Web interface edit records.
══════════

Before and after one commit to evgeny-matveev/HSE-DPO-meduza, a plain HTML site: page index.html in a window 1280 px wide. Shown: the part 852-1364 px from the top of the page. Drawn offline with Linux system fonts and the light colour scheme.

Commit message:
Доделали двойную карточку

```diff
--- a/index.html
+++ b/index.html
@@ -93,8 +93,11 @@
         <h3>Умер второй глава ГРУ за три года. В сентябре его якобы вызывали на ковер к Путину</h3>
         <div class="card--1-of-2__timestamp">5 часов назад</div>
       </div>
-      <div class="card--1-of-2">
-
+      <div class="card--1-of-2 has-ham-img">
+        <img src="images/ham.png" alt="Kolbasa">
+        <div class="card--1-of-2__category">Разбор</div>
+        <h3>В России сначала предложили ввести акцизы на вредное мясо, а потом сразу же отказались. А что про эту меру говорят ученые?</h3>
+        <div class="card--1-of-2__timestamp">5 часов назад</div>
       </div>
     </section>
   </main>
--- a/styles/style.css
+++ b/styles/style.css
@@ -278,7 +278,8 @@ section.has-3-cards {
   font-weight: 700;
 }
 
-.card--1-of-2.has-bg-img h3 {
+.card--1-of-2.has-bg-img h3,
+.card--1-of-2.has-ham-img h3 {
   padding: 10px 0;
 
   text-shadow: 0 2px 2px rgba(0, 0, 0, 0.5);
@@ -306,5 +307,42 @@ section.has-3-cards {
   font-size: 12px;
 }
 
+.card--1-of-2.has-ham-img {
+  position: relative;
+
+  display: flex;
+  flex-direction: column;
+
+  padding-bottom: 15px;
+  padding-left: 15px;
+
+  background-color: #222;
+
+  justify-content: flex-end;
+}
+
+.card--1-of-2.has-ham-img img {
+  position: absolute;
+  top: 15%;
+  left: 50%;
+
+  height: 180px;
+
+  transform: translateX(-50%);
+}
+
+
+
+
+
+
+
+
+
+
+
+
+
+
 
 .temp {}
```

══════════

Brief. In the data above, each line holding "class" is to be found and copied.

Solution to this problem.
         <div class="card--1-of-2__timestamp">5 часов назад</div>
-      <div class="card--1-of-2">
+      <div class="card--1-of-2 has-ham-img">
+        <div class="card--1-of-2__category">Разбор</div>
+        <div class="card--1-of-2__timestamp">5 часов назад</div>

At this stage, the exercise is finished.